GM had the Italians work on the Aveo to make the Chevrolet bow tie feel at home on the grille and to keep some heritage relations to Opel, the other sub-compact car maker in the GM world. With short front and rear overhangs and a long wheelbase, it gives it a "chuckable" and nippy character that goes with market expectations for handling from sub compacts. Brakes that are stronger than the ASEAN norm are easy to get acclimatized to.
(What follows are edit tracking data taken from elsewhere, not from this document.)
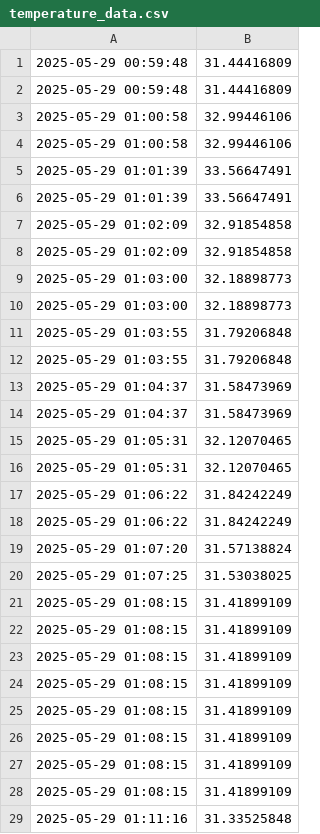
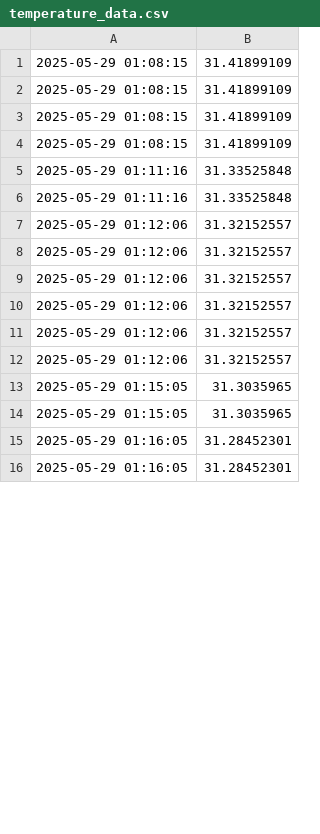
Before and after one commit to MrViet1502/IOT-Smart_Irrigation, a CSV file: Web/temperature_data.csv, drawn as a sheet; only a part is shown; the shorter side is filled out with more unchanged rows; the diff covers the shown part only.

```diff
--- a/Web/temperature_data.csv
+++ b/Web/temperature_data.csv
@@ -1,25 +1 @@
-2025-05-29 00:59:48,31.44416809
-2025-05-29 00:59:48,31.44416809
-2025-05-29 01:00:58,32.99446106
-2025-05-29 01:00:58,32.99446106
-2025-05-29 01:01:39,33.56647491
-2025-05-29 01:01:39,33.56647491
-2025-05-29 01:02:09,32.91854858
-2025-05-29 01:02:09,32.91854858
-2025-05-29 01:03:00,32.18898773
-2025-05-29 01:03:00,32.18898773
-2025-05-29 01:03:55,31.79206848
-2025-05-29 01:03:55,31.79206848
-2025-05-29 01:04:37,31.58473969
-2025-05-29 01:04:37,31.58473969
-2025-05-29 01:05:31,32.12070465
-2025-05-29 01:05:31,32.12070465
-2025-05-29 01:06:22,31.84242249
-2025-05-29 01:06:22,31.84242249
-2025-05-29 01:07:20,31.57138824
-2025-05-29 01:07:25,31.53038025
-2025-05-29 01:08:15,31.41899109
-2025-05-29 01:08:15,31.41899109
-2025-05-29 01:08:15,31.41899109
-2025-05-29 01:08:15,31.41899109
 2025-05-29 01:08:15,31.41899109
```
Also changed, not shown: 24 added rows elsewhere in this file, Web/humidity_data.csv, 19 other files.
The Aveo ride is in the ASEAN idiom; firm body control rather than floating softness. Tourists familiar with airport rental Opels in Europe will not be feel estranged. A rider in the back will not have to bear with the irritating picayune jolts, bouncy tails and jiggles usually associated with small Korean cars. Over pockmarked roads, a muffled but audible thump, akin to the Germanic Ford Fiesta, is what one hears instead of a startling crash. Despite its light weight, the Aveo does not feel or sound tinny, the way some modern light cars do. Seats with good back and thigh support plus firm springing are another tradition that Korean makers have made the world expect as a given.
The Aveo, refreshed for 2011 already embodies the styling cues introduced in the brand new 2011 Spark. Even as the interior is now all black, the non-traditional textures and lots of glass does not make for an oppressive interior. To old fogies, the 4-spoke Aveo steering wheel with its thin rim and 4-spokes reminds one of the 1976 Mercedes 450SL's. Ditto for the ergonomic thumbwheels on the console.
Goodbye to the old, but...
This is a far cry from the first Daewoo based Aveos 8 years ago, when the brittle plastics conducted its own rattle concerto in deference to the stereo, in concert with the brittle ride. Performance of the first Aveo was politely called asthmatic.
The automatic shifters continues to make fools of those who do not read the instructions as the lever has to be pushed down in "P" in order to slot it out of the gate and into the "R-N-D-S-L" slots.
Paper weight clutch
The manual on the other hand, is traditional Korean light, positive on engagement and fluid of throws. The clutch is one of those paper weight ones that won't tax one's leg muscles in clutch-in-clutch-out stop and go traffic.
VGIS and hair trigger
The Aveo Sedan has a 1.4 liter 16 valve engines with Chevrolet's own VGIS form of variable inlet timing, instead of the more common 1.3-liter size. Euro 4 emissions standards take the kick out of jack rabbit starts in manual and even more so with the automatic, but the engine, like most low emissions multi-valvers, is willing to rev to high rpm. Fortuitously, GM has adopted the 1.4 to ASEAN cut-and-thrust urban driving tastes by adjusting the throttle body fuel feed to be a bit of a hair trigger. The manual does a rather thrifty 15.16km/liter on bio-ethanol unleaded, highway cycle, while the automatic does 13.78km/liter.
With such attributes, why, hasn't the taxi market paid attention to it? Why, indeed?